The input
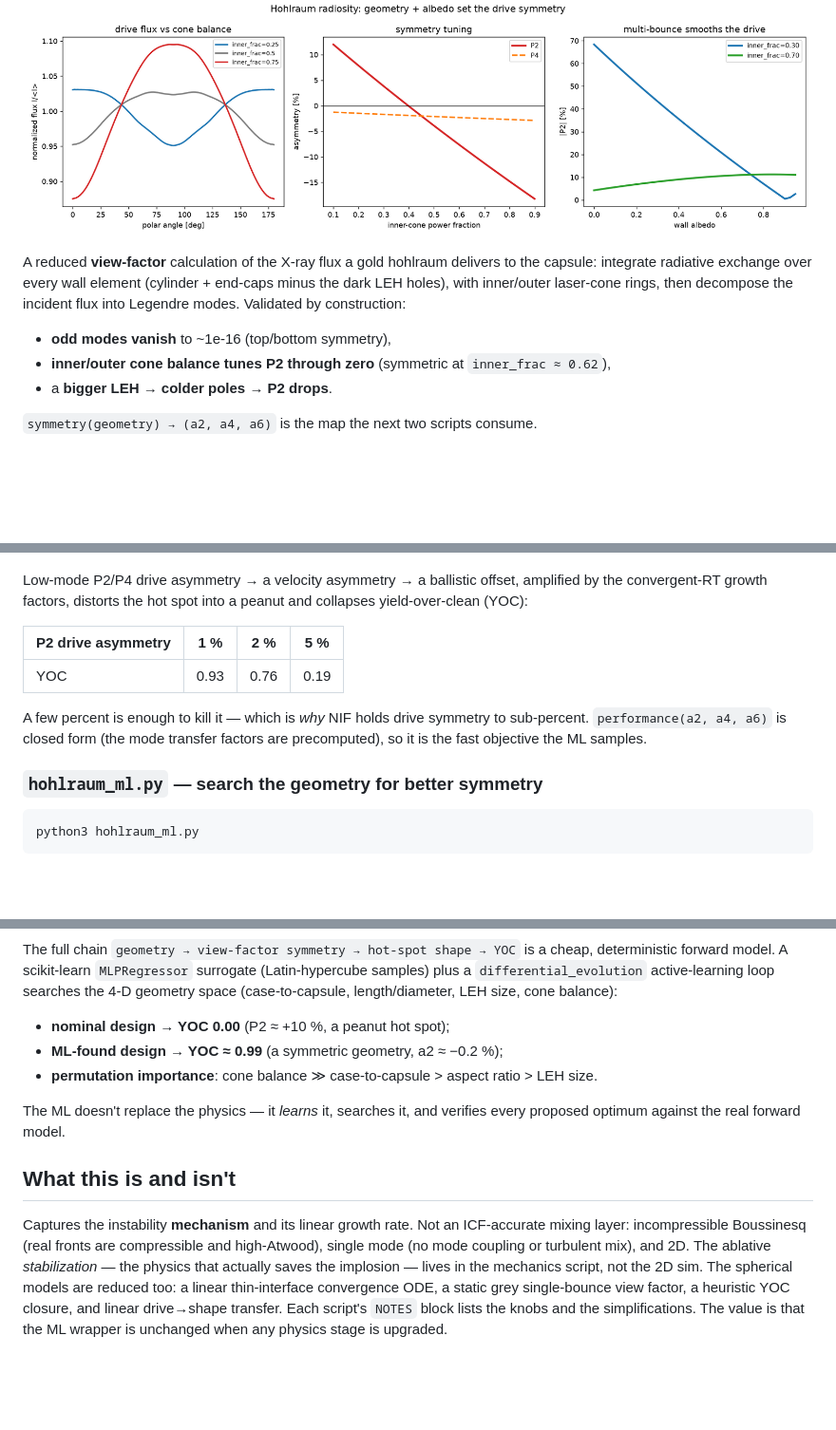
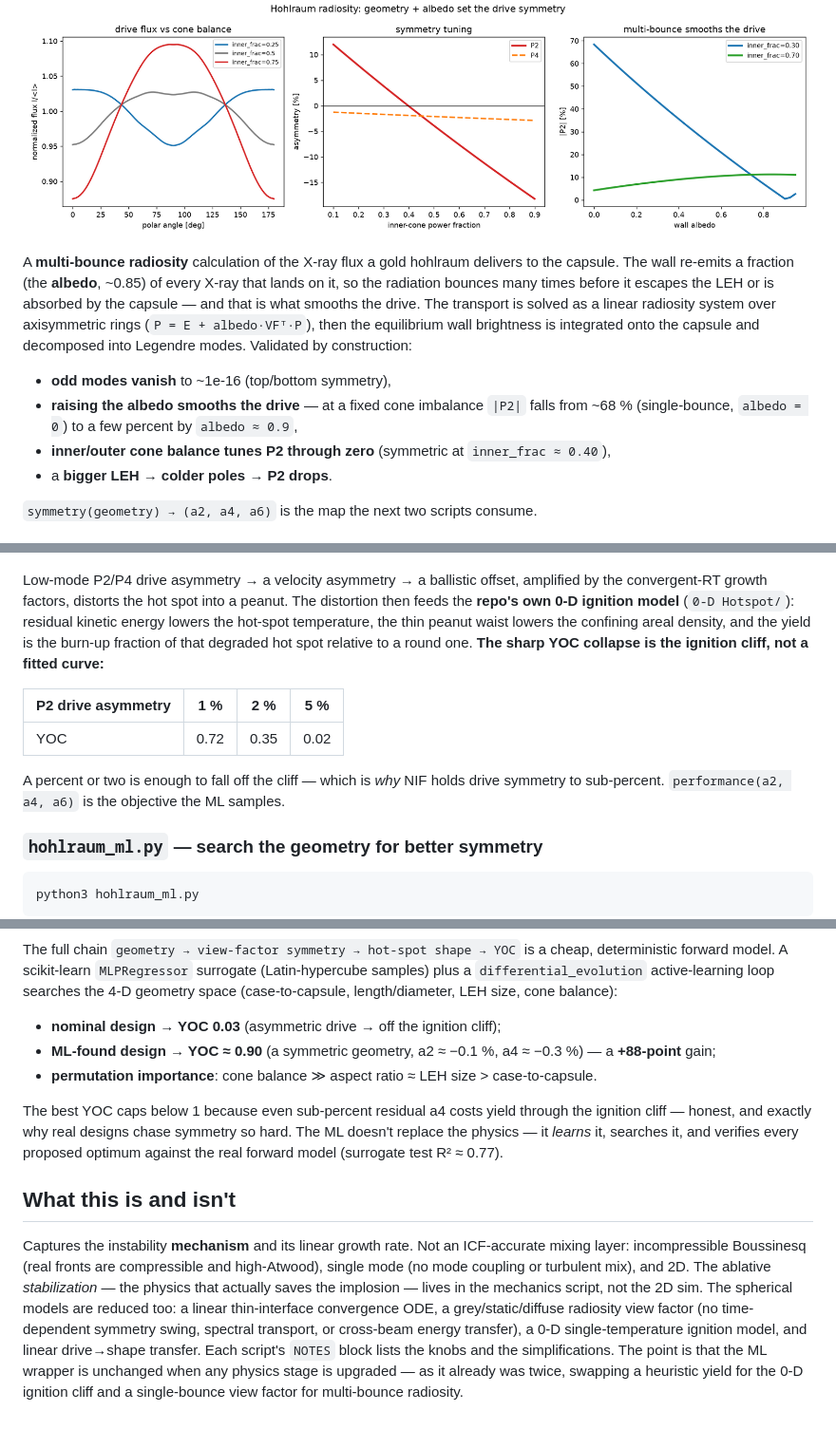
Before and after one commit to Sebastoshi/inertial-confinement-fusion, a Markdown page: Rayleigh-Taylor/README.md, 3 parts joined by grey strips. Shown at 95% size. GitHub-like rendering; blank space fills up the shorter version.

Commit message:
Update README for radiosity symmetry and ignition-cliff yield

```diff
--- a/Rayleigh-Taylor/README.md
+++ b/Rayleigh-Taylor/README.md
@@ -107,13 +107,18 @@ python3 hohlraum_viewfactor.py
 
 ![hohlraum view factor](hohlraum_viewfactor.png)
 
-A reduced **view-factor** calculation of the X-ray flux a gold hohlraum delivers
-to the capsule: integrate radiative exchange over every wall element (cylinder +
-end-caps minus the dark LEH holes), with inner/outer laser-cone rings, then
-decompose the incident flux into Legendre modes. Validated by construction:
+A **multi-bounce radiosity** calculation of the X-ray flux a gold hohlraum
+delivers to the capsule. The wall re-emits a fraction (the **albedo**, ~0.85) of
+every X-ray that lands on it, so the radiation bounces many times before it
+escapes the LEH or is absorbed by the capsule — and that is what smooths the
+drive. The transport is solved as a linear radiosity system over axisymmetric
+rings (`P = E + albedo·VFᵀ·P`), then the equilibrium wall brightness is integrated
+onto the capsule and decomposed into Legendre modes. Validated by construction:
 
 - **odd modes vanish** to ~1e-16 (top/bottom symmetry),
-- **inner/outer cone balance tunes P2 through zero** (symmetric at `inner_frac ≈ 0.62`),
+- **raising the albedo smooths the drive** — at a fixed cone imbalance `|P2|` falls
+  from ~68 % (single-bounce, `albedo = 0`) to a few percent by `albedo ≈ 0.9`,
+- **inner/outer cone balance tunes P2 through zero** (symmetric at `inner_frac ≈ 0.40`),
 - a **bigger LEH → colder poles → P2 drops**.
 
 `symmetry(geometry) → (a2, a4, a6)` is the map the next two scripts consume.
@@ -127,16 +132,19 @@ python3 hohlraum_asymmetry.py
 ![hohlraum asymmetry](hohlraum_asymmetry.png)
 
 Low-mode P2/P4 drive asymmetry → a velocity asymmetry → a ballistic offset,
-amplified by the convergent-RT growth factors, distorts the hot spot into a peanut
-and collapses yield-over-clean (YOC):
+amplified by the convergent-RT growth factors, distorts the hot spot into a peanut.
+The distortion then feeds the **repo's own 0-D ignition model** (`0-D Hotspot/`):
+residual kinetic energy lowers the hot-spot temperature, the thin peanut waist
+lowers the confining areal density, and the yield is the burn-up fraction of that
+degraded hot spot relative to a round one. **The sharp YOC collapse is the
+ignition cliff, not a fitted curve:**
 
 | P2 drive asymmetry | 1 % | 2 % | 5 % |
 |---|---|---|---|
-| YOC | 0.93 | 0.76 | 0.19 |
+| YOC | 0.72 | 0.35 | 0.02 |
 
-A few percent is enough to kill it — which is *why* NIF holds drive symmetry to
-sub-percent. `performance(a2, a4, a6)` is closed form (the mode transfer factors
-are precomputed), so it is the fast objective the ML samples.
+A percent or two is enough to fall off the cliff — which is *why* NIF holds drive
+symmetry to sub-percent. `performance(a2, a4, a6)` is the objective the ML samples.
 
 ### `hohlraum_ml.py` — search the geometry for better symmetry
 
@@ -151,12 +159,14 @@ deterministic forward model. A scikit-learn `MLPRegressor` surrogate (Latin-hype
 samples) plus a `differential_evolution` active-learning loop searches the 4-D
 geometry space (case-to-capsule, length/diameter, LEH size, cone balance):
 
-- **nominal design → YOC 0.00** (P2 ≈ +10 %, a peanut hot spot);
-- **ML-found design → YOC ≈ 0.99** (a symmetric geometry, a2 ≈ −0.2 %);
-- **permutation importance**: cone balance ≫ case-to-capsule > aspect ratio > LEH size.
+- **nominal design → YOC 0.03** (asymmetric drive → off the ignition cliff);
+- **ML-found design → YOC ≈ 0.90** (a symmetric geometry, a2 ≈ −0.1 %, a4 ≈ −0.3 %) — a **+88-point** gain;
+- **permutation importance**: cone balance ≫ aspect ratio ≈ LEH size > case-to-capsule.
 
+The best YOC caps below 1 because even sub-percent residual a4 costs yield through
+the ignition cliff — honest, and exactly why real designs chase symmetry so hard.
 The ML doesn't replace the physics — it *learns* it, searches it, and verifies
-every proposed optimum against the real forward model.
+every proposed optimum against the real forward model (surrogate test R² ≈ 0.77).
 
 ## What this is and isn't
 
@@ -165,7 +175,10 @@ ICF-accurate mixing layer: incompressible Boussinesq (real fronts are
 compressible and high-Atwood), single mode (no mode coupling or turbulent mix),
 and 2D. The ablative *stabilization* — the physics that actually saves the
 implosion — lives in the mechanics script, not the 2D sim. The spherical models
-are reduced too: a linear thin-interface convergence ODE, a static grey
-single-bounce view factor, a heuristic YOC closure, and linear drive→shape
-transfer. Each script's `NOTES` block lists the knobs and the simplifications.
-The value is that the ML wrapper is unchanged when any physics stage is upgraded.
+are reduced too: a linear thin-interface convergence ODE, a grey/static/diffuse
+radiosity view factor (no time-dependent symmetry swing, spectral transport, or
+cross-beam energy transfer), a 0-D single-temperature ignition model, and linear
+drive→shape transfer. Each script's `NOTES` block lists the knobs and the
+simplifications. The point is that the ML wrapper is unchanged when any physics
+stage is upgraded — as it already was twice, swapping a heuristic yield for the
+0-D ignition cliff and a single-bounce view factor for multi-bounce radiosity.
```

The problem
In full and without error, repeat the listing above, omitting its images.

Exercise solution
Before and after one commit to Sebastoshi/inertial-confinement-fusion, a Markdown page: Rayleigh-Taylor/README.md, 3 parts joined by grey strips. Shown at 95% size. GitHub-like rendering; blank space fills up the shorter version.

Commit message:
Update README for radiosity symmetry and ignition-cliff yield

```diff
--- a/Rayleigh-Taylor/README.md
+++ b/Rayleigh-Taylor/README.md
@@ -107,13 +107,18 @@ python3 hohlraum_viewfactor.py
 
 ![hohlraum view factor](hohlraum_viewfactor.png)
 
-A reduced **view-factor** calculation of the X-ray flux a gold hohlraum delivers
-to the capsule: integrate radiative exchange over every wall element (cylinder +
-end-caps minus the dark LEH holes), with inner/outer laser-cone rings, then
-decompose the incident flux into Legendre modes. Validated by construction:
+A **multi-bounce radiosity** calculation of the X-ray flux a gold hohlraum
+delivers to the capsule. The wall re-emits a fraction (the **albedo**, ~0.85) of
+every X-ray that lands on it, so the radiation bounces many times before it
+escapes the LEH or is absorbed by the capsule — and that is what smooths the
+drive. The transport is solved as a linear radiosity system over axisymmetric
+rings (`P = E + albedo·VFᵀ·P`), then the equilibrium wall brightness is integrated
+onto the capsule and decomposed into Legendre modes. Validated by construction:
 
 - **odd modes vanish** to ~1e-16 (top/bottom symmetry),
-- **inner/outer cone balance tunes P2 through zero** (symmetric at `inner_frac ≈ 0.62`),
+- **raising the albedo smooths the drive** — at a fixed cone imbalance `|P2|` falls
+  from ~68 % (single-bounce, `albedo = 0`) to a few percent by `albedo ≈ 0.9`,
+- **inner/outer cone balance tunes P2 through zero** (symmetric at `inner_frac ≈ 0.40`),
 - a **bigger LEH → colder poles → P2 drops**.
 
 `symmetry(geometry) → (a2, a4, a6)` is the map the next two scripts consume.
@@ -127,16 +132,19 @@ python3 hohlraum_asymmetry.py
 ![hohlraum asymmetry](hohlraum_asymmetry.png)
 
 Low-mode P2/P4 drive asymmetry → a velocity asymmetry → a ballistic offset,
-amplified by the convergent-RT growth factors, distorts the hot spot into a peanut
-and collapses yield-over-clean (YOC):
+amplified by the convergent-RT growth factors, distorts the hot spot into a peanut.
+The distortion then feeds the **repo's own 0-D ignition model** (`0-D Hotspot/`):
+residual kinetic energy lowers the hot-spot temperature, the thin peanut waist
+lowers the confining areal density, and the yield is the burn-up fraction of that
+degraded hot spot relative to a round one. **The sharp YOC collapse is the
+ignition cliff, not a fitted curve:**
 
 | P2 drive asymmetry | 1 % | 2 % | 5 % |
 |---|---|---|---|
-| YOC | 0.93 | 0.76 | 0.19 |
+| YOC | 0.72 | 0.35 | 0.02 |
 
-A few percent is enough to kill it — which is *why* NIF holds drive symmetry to
-sub-percent. `performance(a2, a4, a6)` is closed form (the mode transfer factors
-are precomputed), so it is the fast objective the ML samples.
+A percent or two is enough to fall off the cliff — which is *why* NIF holds drive
+symmetry to sub-percent. `performance(a2, a4, a6)` is the objective the ML samples.
 
 ### `hohlraum_ml.py` — search the geometry for better symmetry
 
@@ -151,12 +159,14 @@ deterministic forward model. A scikit-learn `MLPRegressor` surrogate (Latin-hype
 samples) plus a `differential_evolution` active-learning loop searches the 4-D
 geometry space (case-to-capsule, length/diameter, LEH size, cone balance):
 
-- **nominal design → YOC 0.00** (P2 ≈ +10 %, a peanut hot spot);
-- **ML-found design → YOC ≈ 0.99** (a symmetric geometry, a2 ≈ −0.2 %);
-- **permutation importance**: cone balance ≫ case-to-capsule > aspect ratio > LEH size.
+- **nominal design → YOC 0.03** (asymmetric drive → off the ignition cliff);
+- **ML-found design → YOC ≈ 0.90** (a symmetric geometry, a2 ≈ −0.1 %, a4 ≈ −0.3 %) — a **+88-point** gain;
+- **permutation importance**: cone balance ≫ aspect ratio ≈ LEH size > case-to-capsule.
 
+The best YOC caps below 1 because even sub-percent residual a4 costs yield through
+the ignition cliff — honest, and exactly why real designs chase symmetry so hard.
 The ML doesn't replace the physics — it *learns* it, searches it, and verifies
-every proposed optimum against the real forward model.
+every proposed optimum against the real forward model (surrogate test R² ≈ 0.77).
 
 ## What this is and isn't
 
@@ -165,7 +175,10 @@ ICF-accurate mixing layer: incompressible Boussinesq (real fronts are
 compressible and high-Atwood), single mode (no mode coupling or turbulent mix),
 and 2D. The ablative *stabilization* — the physics that actually saves the
 implosion — lives in the mechanics script, not the 2D sim. The spherical models
-are reduced too: a linear thin-interface convergence ODE, a static grey
-single-bounce view factor, a heuristic YOC closure, and linear drive→shape
-transfer. Each script's `NOTES` block lists the knobs and the simplifications.
-The value is that the ML wrapper is unchanged when any physics stage is upgraded.
+are reduced too: a linear thin-interface convergence ODE, a grey/static/diffuse
+radiosity view factor (no time-dependent symmetry swing, spectral transport, or
+cross-beam energy transfer), a 0-D single-temperature ignition model, and linear
+drive→shape transfer. Each script's `NOTES` block lists the knobs and the
+simplifications. The point is that the ML wrapper is unchanged when any physics
+stage is upgraded — as it already was twice, swapping a heuristic yield for the
+0-D ignition cliff and a single-bounce view factor for multi-bounce radiosity.
```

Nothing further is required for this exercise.